**WHAT YOU WILL DO**. Lines with the word "terminal" are the answer; copy each of them from the data below.

Dataset records
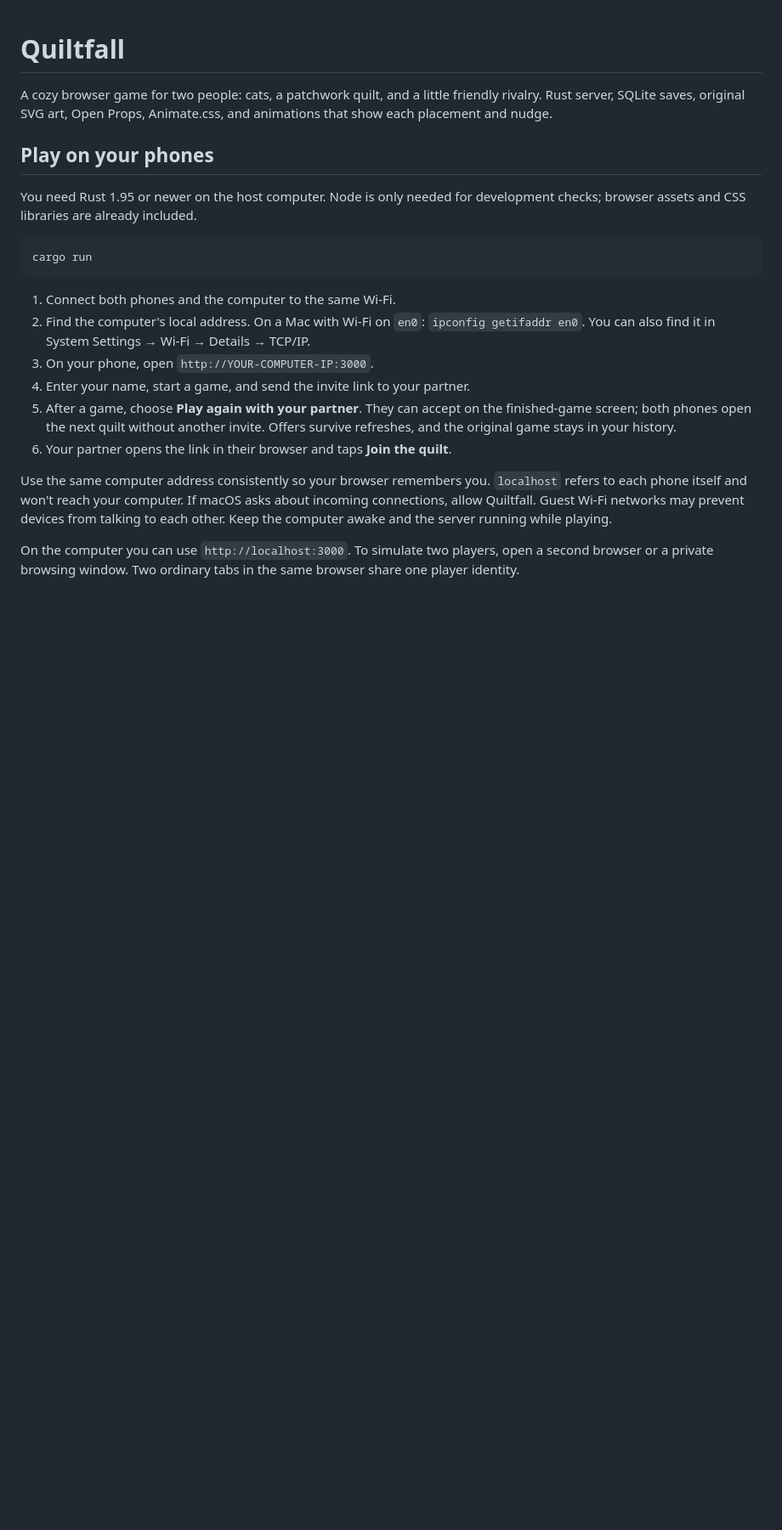
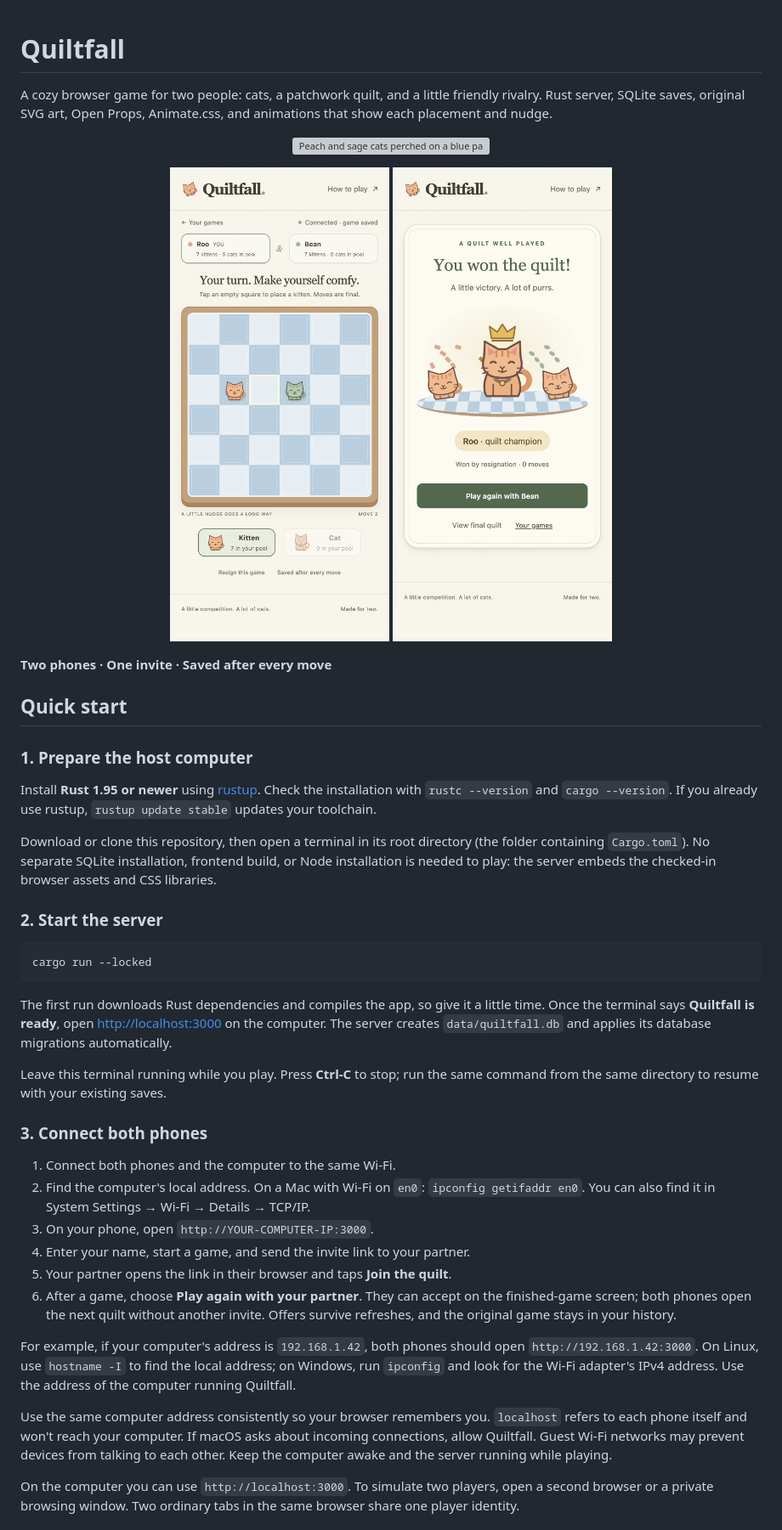
Before and after one commit to withzombies/quiltfall, a Markdown page: README.md, the part around the change printed below. Shown: that part at 85% size. Rendered like a GitHub page; pictures changed too: docs/images/quiltfall-celebration.png (added), docs/images/quiltfall-game.png (added); blank space fills up the shorter version; grey boxes are pictures that could not be loaded.

Commit message:
Show the game and make running it on two phones easier

````diff
--- a/README.md
+++ b/README.md
@@ -4,14 +4,45 @@ A cozy browser game for two people: cats, a patchwork quilt, and a little
 friendly rivalry. Rust server, SQLite saves, original SVG art, Open Props,
 Animate.css, and animations that show each placement and nudge.
 
-## Play on your phones
+<p align="center">
+  <img src="web/hero.svg" width="360" alt="Peach and sage cats perched on a blue patchwork quilt">
+</p>
 
-You need Rust 1.95 or newer on the host computer. Node is only needed for
-development checks; browser assets and CSS libraries are already included.
+<p align="center">
+  <img src="docs/images/quiltfall-game.png" width="260" alt="Quiltfall on a phone: two players, a blue quilt, and kittens ready to nudge">
+  <img src="docs/images/quiltfall-celebration.png" width="260" alt="The victory screen with a crowned cat and two celebrating kittens">
+</p>
+
+**Two phones · One invite · Saved after every move**
+
+## Quick start
+
+### 1. Prepare the host computer
+
+Install **Rust 1.95 or newer** using [rustup](https://rustup.rs/).
+Check the installation with `rustc --version` and `cargo --version`.
+If you already use rustup, `rustup update stable` updates your toolchain.
+
+Download or clone this repository, then open a terminal in its root directory
+(the folder containing `Cargo.toml`). No separate SQLite installation, frontend
+build, or Node installation is needed to play: the server embeds the checked-in
+browser assets and CSS libraries.
+
+### 2. Start the server
 
 ```sh
-cargo run
+cargo run --locked
 ```
+
+The first run downloads Rust dependencies and compiles the app, so give it a
+little time. Once the terminal says **Quiltfall is ready**, open
+[http://localhost:3000](http://localhost:3000) on the computer. The server creates
+`data/quiltfall.db` and applies its database migrations automatically.
+
+Leave this terminal running while you play. Press **Ctrl-C** to stop; run the
+same command from the same directory to resume with your existing saves.
+
+### 3. Connect both phones
 
 1. Connect both phones and the computer to the same Wi-Fi.
 2. Find the computer's local address. On a Mac with Wi-Fi on `en0`:
@@ -19,10 +50,15 @@ cargo run
    Details → TCP/IP.
 3. On your phone, open `http://YOUR-COMPUTER-IP:3000`.
 4. Enter your name, start a game, and send the invite link to your partner.
-5. After a game, choose **Play again with your partner**. They can accept on the
+5. Your partner opens the link in their browser and taps **Join the quilt**.
+6. After a game, choose **Play again with your partner**. They can accept on the
    finished-game screen; both phones open the next quilt without another invite.
    Offers survive refreshes, and the original game stays in your history.
-5. Your partner opens the link in their browser and taps **Join the quilt**.
+
+For example, if your computer's address is `192.168.1.42`, both phones should
+open `http://192.168.1.42:3000`. On Linux, use `hostname -I` to find the local
+address; on Windows, run `ipconfig` and look for the Wi-Fi adapter's IPv4 address.
+Use the address of the computer running Quiltfall.
 
 Use the same computer address consistently so your browser remembers you.
 `localhost` refers to each phone itself and won't reach your computer. If macOS
````
Also changed, not shown: other parts of README.md (+57 -1 lines).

**RESULT OF THIS TASK**.
+Download or clone this repository, then open a terminal in its root directory
+little time. Once the terminal says **Quiltfall is ready**, open
+Leave this terminal running while you play. Press **Ctrl-C** to stop; run the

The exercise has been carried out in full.